  1. Marjorie G says:

    “The rule of law is not some mathematical formula for meting out justice. It is our values and ideals that give it real meaning – in the case of the Constitution, not our personal values and ideals, but our values and ideals derived from the meaning of the constitutional text.”

    There is always opinion of literal text, be it the Consitution or the Bible, and the other side has been justifying some selfish, intolerant and greedy interpretion of both, revealing their values.

  2. Ginny in CO says:

    Thanks Crystal, Kennedy and Kerry have both made strong cases – in their own words.
    The final count will be very interesting.

  3. Crystal

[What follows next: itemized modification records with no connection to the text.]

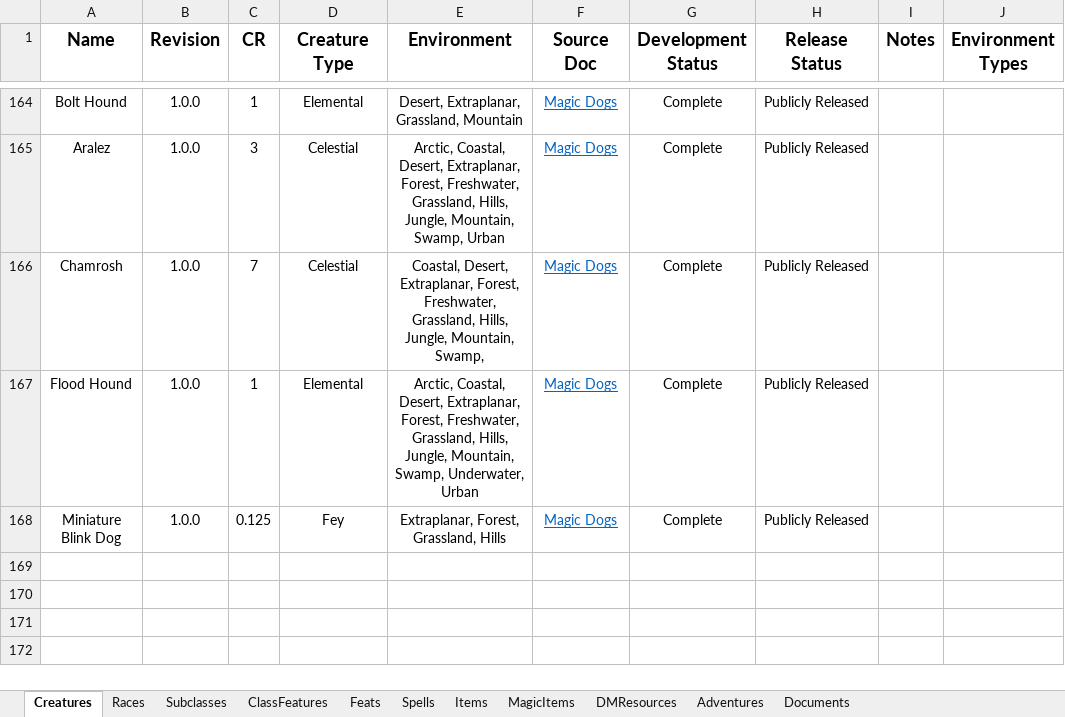
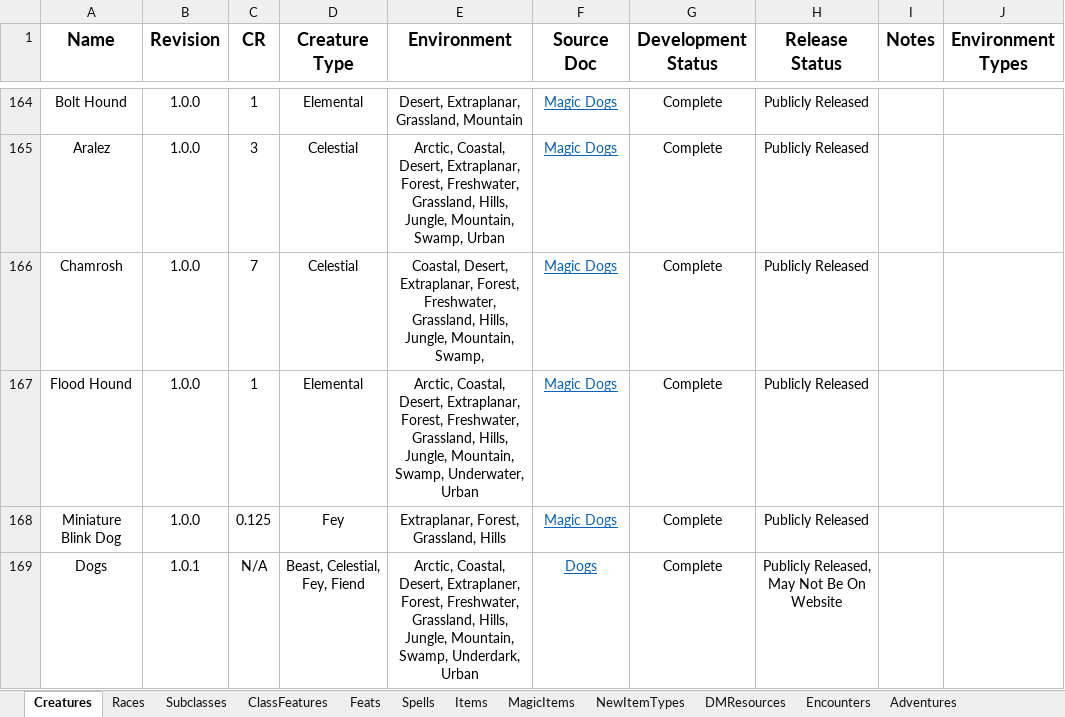
Before and after one commit to HankSnouwaert/DnD-Homebrew, an Excel workbook: ContentList.xlsx, sheet Creatures, drawn as a sheet; only a part is shown, gaps mark what is left out; values as stored, in another font and other column widths than the file's, no borders; conditional formats not drawn; 1 other sheet too large or unreadable and not compared; the diff names each change by its address in the sheet, - before the commit and + after, or states it on an @@ line.

```diff
--- a/ContentList.xlsx (sheet Creatures)
+++ b/ContentList.xlsx (sheet Creatures)
+sheet tab: NewItemTypes
+sheet tab: Encounters
+row 169: Dogs | 1.0.1 | N/A | Beast, Celestial, Fey, Fiend | Arctic, Coastal, Desert, Extraplaner, Forest, Freshwater, Grassland, Hills, Jungle, Mountain, Swamp, Underdark, Urban | Dogs | Complete | Publicly Released, May Not Be On Website
```
Also changed, not shown: sheet Spells, sheet Items, sheet MagicItems, sheet Races, sheet DMResources, other sheet tabs, Individual Treasure Averages.xlsx.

    Thank you so much for sharing this statement from Senator Kennedy here with us!